Monday, February 06, 2006

On being in the audience.

Bardseye did it again - dropped an aside which set my mind going - woke up at 2am this time with 'thoughts'.

In the far distant past, when I pretended to be a teacher, I used to try to get the idea of Shakespeare's audience across by comparing it to the average football crowd in the UK.
Just like the football crowd, most people stood. They could get unruly (or bloody riotus in fact) and were quite likely to throw things on the pitch, sorry, stage if they didn't like what they saw. Beer bottles and fruit.

All of this is sort of true - and certainly has become an orthodoxy amongst secondary school teachers.

Then, the New Globe opened.

I was very lucky to be amongst the first paying, public audience to stand and watch a performance in the almost completed theatre.

Yes, we stood - but it wasn't like watchig a football match. In the football game you are just watching - and at a distance too. The communication is physical gesture (like watching Ballet at the Bolshoi more than theatre). Your mind and emotions are engaged - but I am certain it is a different part of the brain from that used when listening to and watching a play.

The football is distinctly tribal - pack communication. In the theatre there is more a sense of variety - still of community but not the monolithic focus on one objective.

You don't sense the passing of time in the theatre, whereas, in football, time is essential - two halves, and 45min to 'kill' the enemy.

In the theatre you react with the actors - and in the Globe this is a very strong reaction - I stood at the front of the stage and caught the eyes of the actors many times - there is no darkness, it is played in daylight. The actors play to the audience, 'timing' is audience dependent. In football, the team can be lifted by cheers and supported by chants - but this is a very marked distance from what is happening in the globe.

Having been in that audience I fee lI know the importance of it to Shakespeare.

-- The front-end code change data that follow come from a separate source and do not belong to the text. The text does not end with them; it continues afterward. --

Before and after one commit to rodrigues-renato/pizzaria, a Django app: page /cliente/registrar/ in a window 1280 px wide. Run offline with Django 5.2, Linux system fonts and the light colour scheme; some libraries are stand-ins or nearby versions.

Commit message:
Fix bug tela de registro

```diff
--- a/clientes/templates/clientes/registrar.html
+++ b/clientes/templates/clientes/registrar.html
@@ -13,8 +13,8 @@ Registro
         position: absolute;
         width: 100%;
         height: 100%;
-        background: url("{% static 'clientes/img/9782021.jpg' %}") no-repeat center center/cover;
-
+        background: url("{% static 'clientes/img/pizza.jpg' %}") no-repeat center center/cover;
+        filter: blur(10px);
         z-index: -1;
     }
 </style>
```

It is an equal partner in creating the meaning of the play. Shakespeare wrote to his audience - not in the way some modern soap opera writer would indulge them - but being very aware of what they knew, what they thought, of their diversity, rather than their uniformity.

Were there Jews in the audience for, The Merchant? Quite possibly. And black people amongst the groundlings for Othello? Modern historical research has located a number of black residents of Elizabethan London - so again, possible.

When a character 'addresses' the audience - what reaction is the actor expecting? The football crowd would not respond the same way, despite what I used to say, as the Globe audience.

This is not an issue of class, or even education - it is expectations and, I suggest, a different part of the brain in operation and focus.

I think differently when I look at a picture in an art gallery from looking at a stage set:

Have a look at this

A piece of dance constructs its meaning differently - I don't think of the dancer as a character, I focus on the movement/gesture. I am always aware of the falseness in the job of the actor - yes disbelief is sort of suspended - or rather, immitation is accepted.

Hamlet constantly breaks down the falseness - he reminds you of the theatre, he tells you he is only an actor. He talks to ME when I am in the audience.

Which links back to bardseye's blog:

Errrr tea time, and a strong one coming up.

1 comment:

bardseyeview said...

Gee, Shakespearance, I appreciate your kind words and link. I am certainly learning a quite a lot from lurking on your blog as well. I look forward to the experience you've already had of attending a performance at the restored Globe.


Jeremy (bardseye)